Prompt. Every line of the entries with the word "detrick" in it should be shown.

== Records for the exercise

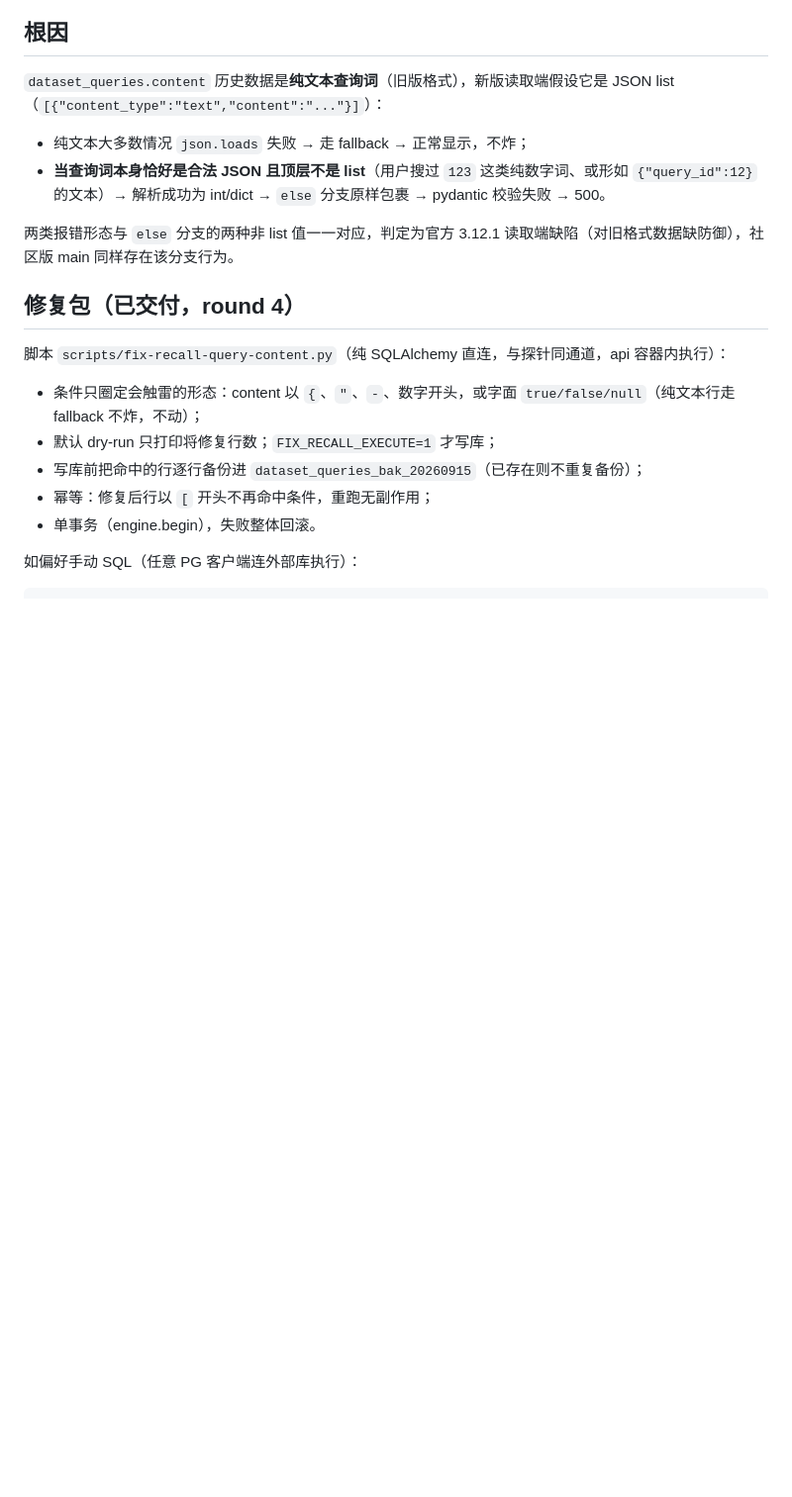
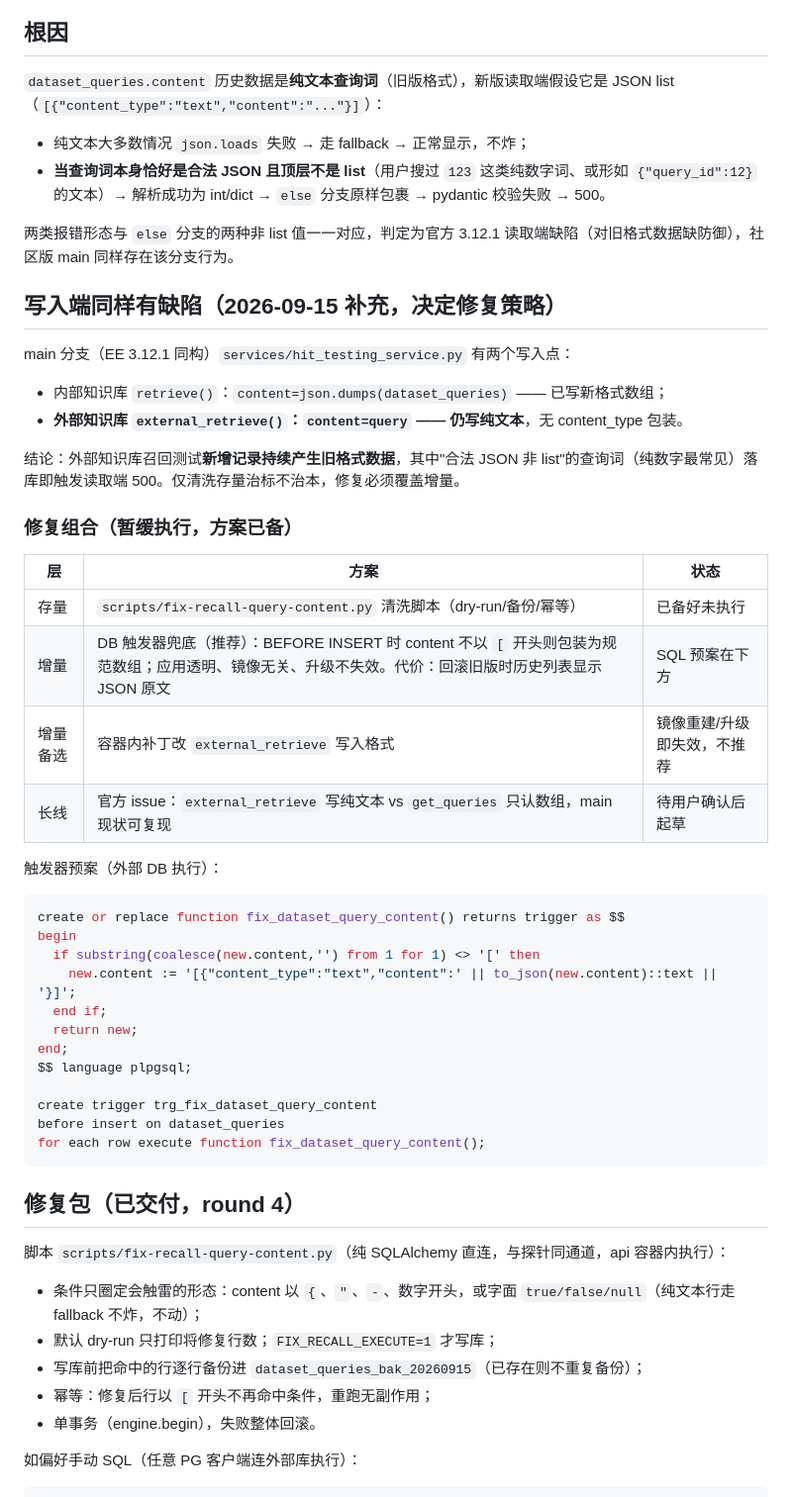
Before and after one commit to yemmmm/learning-materials, a Markdown page: detrick/diagnoses/recall-query-validation.md, the part around the change. Shown at 99% size. GitHub-like rendering; blank space fills up the shorter version.

Commit message:
detrick: 召回页报错补充写入端缺陷（external_retrieve 写纯文本），修复须存量+增量组合

````diff
--- a/detrick/diagnoses/recall-query-validation.md
+++ b/detrick/diagnoses/recall-query-validation.md
@@ -32,6 +32,41 @@ round1 回传（traceback + 镜像 tag）：
 - **当查询词本身恰好是合法 JSON 且顶层不是 list**（用户搜过 `123` 这类纯数字词、或形如 `{"query_id":12}` 的文本）→ 解析成功为 int/dict → `else` 分支原样包裹 → pydantic 校验失败 → 500。
 
 两类报错形态与 `else` 分支的两种非 list 值一一对应，判定为官方 3.12.1 读取端缺陷（对旧格式数据缺防御），社区版 main 同样存在该分支行为。
+
+## 写入端同样有缺陷（2026-09-15 补充，决定修复策略）
+
+main 分支（EE 3.12.1 同构）`services/hit_testing_service.py` 有两个写入点：
+
+- 内部知识库 `retrieve()`：`content=json.dumps(dataset_queries)` —— 已写新格式数组；
+- **外部知识库 `external_retrieve()`：`content=query` —— 仍写纯文本**，无 content_type 包装。
+
+结论：外部知识库召回测试**新增记录持续产生旧格式数据**，其中"合法 JSON 非 list"的查询词（纯数字最常见）落库即触发读取端 500。仅清洗存量治标不治本，修复必须覆盖增量。
+
+### 修复组合（暂缓执行，方案已备）
+
+| 层 | 方案 | 状态 |
+|---|---|---|
+| 存量 | `scripts/fix-recall-query-content.py` 清洗脚本（dry-run/备份/幂等） | 已备好未执行 |
+| 增量 | DB 触发器兜底（推荐）：BEFORE INSERT 时 content 不以 `[` 开头则包装为规范数组；应用透明、镜像无关、升级不失效。代价：回滚旧版时历史列表显示 JSON 原文 | SQL 预案在下方 |
+| 增量备选 | 容器内补丁改 `external_retrieve` 写入格式 | 镜像重建/升级即失效，不推荐 |
+| 长线 | 官方 issue：`external_retrieve` 写纯文本 vs `get_queries` 只认数组，main 现状可复现 | 待用户确认后起草 |
+
+触发器预案（外部 DB 执行）：
+
+```sql
+create or replace function fix_dataset_query_content() returns trigger as $$
+begin
+  if substring(coalesce(new.content,'') from 1 for 1) <> '[' then
+    new.content := '[{"content_type":"text","content":' || to_json(new.content)::text || '}]';
+  end if;
+  return new;
+end;
+$$ language plpgsql;
+
+create trigger trg_fix_dataset_query_content
+before insert on dataset_queries
+for each row execute function fix_dataset_query_content();
+```
 
 ## 修复包（已交付，round 4）
 
````
Also changed, not shown: detrick/records/issues.md (+1 -1 lines).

====

Solved exercise.
Before and after one commit to yemmmm/learning-materials, a Markdown page: detrick/diagnoses/recall-query-validation.md, the part around the change. Shown at 99% size. GitHub-like rendering; blank space fills up the shorter version.
detrick: 召回页报错补充写入端缺陷（external_retrieve 写纯文本），修复须存量+增量组合
--- a/detrick/diagnoses/recall-query-validation.md
+++ b/detrick/diagnoses/recall-query-validation.md
Also changed, not shown: detrick/records/issues.md (+1 -1 lines).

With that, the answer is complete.